Anselme Noumbiwa, 32, claims he was first assaulted in July after he refused to board a Kenyan Airways plane because of his fear of returning to Cameroon. He says he was beaten by immigration escorts at the back of the aircraft but was spared deportation when airline staff intervened. In a second complaint Mr Noumbiwa, who fled Cameroon after being tortured, says he was beaten by five security guards when he resisted removal, this time on a British Airways flight on the morning of 23 October.
Mr Noumbiwa said: "When we arrived at the steps of the aircraft... they jumped on me and pushed me to the floor of the plane. They used their hands and feet to kick and punch me so that I would be quiet. Then one of them twisted the handcuffs against my wrist and I cried out in pain."
He said the guards tied his legs together and carried him to a seat. When he was transferred to an Air France aircraft in Paris for the journey to Cameroon passengers forced the pilot to stop the deportation. "Passengers ... asked the guards to remove the handcuffs but they refused," he said. "Then the pilot came to try to stop the passenger protest." Mr Noumbiwa said the French pilot ordered the guards to remove him from the aircraft. "They said they would not do this until the French national police came on board. So the pilot called the police," he said. He was flown back to Heathrow and transferred to Colnbrook Immigration Removal Centre in West Drayton. He has since been released and is staying in Stockton-on-Tees.

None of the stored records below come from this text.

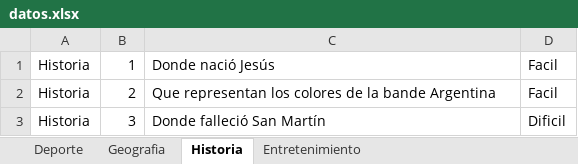
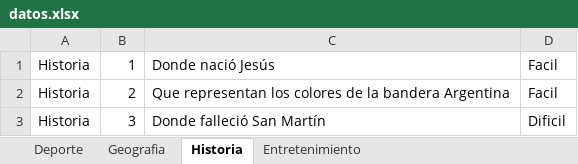
Before and after one commit to LucianoArmas/Roulette, an Excel workbook: datos.xlsx, sheet Historia, drawn as a sheet; values as stored, in another font and other column widths than the file's, no borders; the diff names each change by its address in the sheet, - before the commit and + after, or states it on an @@ line.

```diff
--- a/datos.xlsx (sheet Historia)
+++ b/datos.xlsx (sheet Historia)
-C2: …de la bande Argentina
+C2: …de la bandera Argentina
```
Also changed, not shown: 5 other files.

A letter to Mr Noumbiwa from the UK Border Agency said "a senior officer will now investigate" his complaint.
Dame Nuala O'Loan, the former police ombudsman of Northern Ireland, is investigating the alleged abuse of failed asylum-seekers after details of hundreds of cases were handed to the Home Secretary in July. Anti-torture groups are to press Dame Nuala to investigate Mr Noumbiwa's complaint.

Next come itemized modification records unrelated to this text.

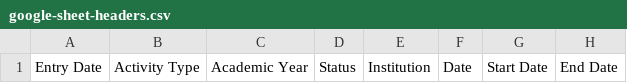
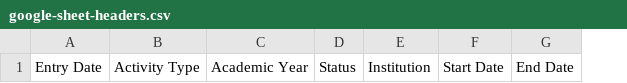
Before and after one commit to ofirttys/TeachingReport, a CSV file: google-sheet-headers.csv, drawn as a sheet; only a part is shown; the diff names each change by its address in the sheet, - before the commit and + after, or states it on an @@ line.

Commit message:
Remove date

```diff
--- a/google-sheet-headers.csv
+++ b/google-sheet-headers.csv
-column F, row 1: Date
```
Also changed, not shown: 1 other file.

A UK Border Agency spokesman said: "The UK Border Agency takes all allegations of assault extremely seriously ... The majority of staff carry out their roles with professionalism and integrity. While it is preferable for those with no right to remain ... to return home voluntarily, it is regrettable that not all choose to do so and ... it may be necessary to enforce removal. The UKBA is committed to ensuring that removals are always carried out in the most sensitive way possible." The spokesman added: "We have an independent complaints system."Reuse content